Hello. My best piece of advice is that you need to submit an application that makes you stand out. Not only must you submit an application that maximizes your strengths, and minimizes your weaknesses, you must make yourself stand out from the crowd. There are three main areas that colleges are looking at: academics, extracurriculars, and personal qualities.
Of course the GPA is important, but admissions officers are looking at the difficulty level of the courses as well. Aim high by taking honors, AP and IB coursework. Almost all colleges recalculate GPA's based on difficulty level. SAT and ACT scores also are important, but some schools offer a test optional option, and the student can choose to submit or not submit test scores. Yale and the University of Chicago are two examples of highly selective schools who have adopted this policy. Many believe that the GPA and difficulty level of coursework is a better indicator of a student's potential for success than the ACT or SAT.
With extracurriculars, concentrate on quality, not quantity. Admissions officers are most impressed by things like leadership positions held, honors and awards and programs started than the mere quantity of activities. Find one or two quality activities and devote yourself to being the best at those, rather than participating in tons of activities.
Lastly, is personal qualities, a very subjective category! This is where I go back to my first statement, that the most important part of the college application process is to make yourself stand out.

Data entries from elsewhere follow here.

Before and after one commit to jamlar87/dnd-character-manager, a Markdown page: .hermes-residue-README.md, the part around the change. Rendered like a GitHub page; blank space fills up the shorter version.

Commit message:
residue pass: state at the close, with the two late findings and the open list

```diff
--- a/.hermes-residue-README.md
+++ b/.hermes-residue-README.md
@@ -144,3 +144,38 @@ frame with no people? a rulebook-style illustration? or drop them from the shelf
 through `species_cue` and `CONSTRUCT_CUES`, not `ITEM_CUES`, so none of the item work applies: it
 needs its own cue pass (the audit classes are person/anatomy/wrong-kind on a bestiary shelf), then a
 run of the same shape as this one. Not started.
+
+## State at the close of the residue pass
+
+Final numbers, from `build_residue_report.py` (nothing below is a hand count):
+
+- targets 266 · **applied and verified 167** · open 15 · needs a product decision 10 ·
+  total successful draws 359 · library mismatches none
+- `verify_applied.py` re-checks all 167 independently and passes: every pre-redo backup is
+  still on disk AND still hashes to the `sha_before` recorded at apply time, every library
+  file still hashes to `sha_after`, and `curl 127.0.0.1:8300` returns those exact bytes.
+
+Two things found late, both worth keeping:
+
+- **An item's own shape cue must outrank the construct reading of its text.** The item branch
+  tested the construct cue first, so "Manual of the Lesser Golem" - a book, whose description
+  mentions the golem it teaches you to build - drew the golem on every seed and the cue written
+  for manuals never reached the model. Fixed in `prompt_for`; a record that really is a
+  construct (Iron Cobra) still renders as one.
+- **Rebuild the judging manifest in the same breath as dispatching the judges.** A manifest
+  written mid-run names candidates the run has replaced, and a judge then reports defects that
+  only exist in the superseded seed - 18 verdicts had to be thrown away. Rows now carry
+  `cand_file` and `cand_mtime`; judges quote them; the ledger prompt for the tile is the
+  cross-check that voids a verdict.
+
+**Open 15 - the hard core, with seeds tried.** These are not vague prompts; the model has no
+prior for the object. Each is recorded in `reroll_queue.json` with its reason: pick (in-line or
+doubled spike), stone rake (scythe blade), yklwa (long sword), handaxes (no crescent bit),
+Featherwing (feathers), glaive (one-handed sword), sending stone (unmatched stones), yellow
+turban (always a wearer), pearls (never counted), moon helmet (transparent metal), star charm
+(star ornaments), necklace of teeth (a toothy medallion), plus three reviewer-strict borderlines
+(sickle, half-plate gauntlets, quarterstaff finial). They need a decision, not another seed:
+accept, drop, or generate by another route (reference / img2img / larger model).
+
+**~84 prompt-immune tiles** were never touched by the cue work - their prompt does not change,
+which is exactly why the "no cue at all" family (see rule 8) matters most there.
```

Make your interest in the school very specific, why will you be the right fit, what will you bring to the college and community, what makes you a better candidate than the 100's or even 1000's of other students with similar GOA's, test scores and extracurriculars?
April recommends the following next steps:
- A good resource is the book, "Get into any College" by Gen and Kelly Tanabe
- Another excellent book that helps guide the student in choosing a college, is "College Match" by Steven R Antonoff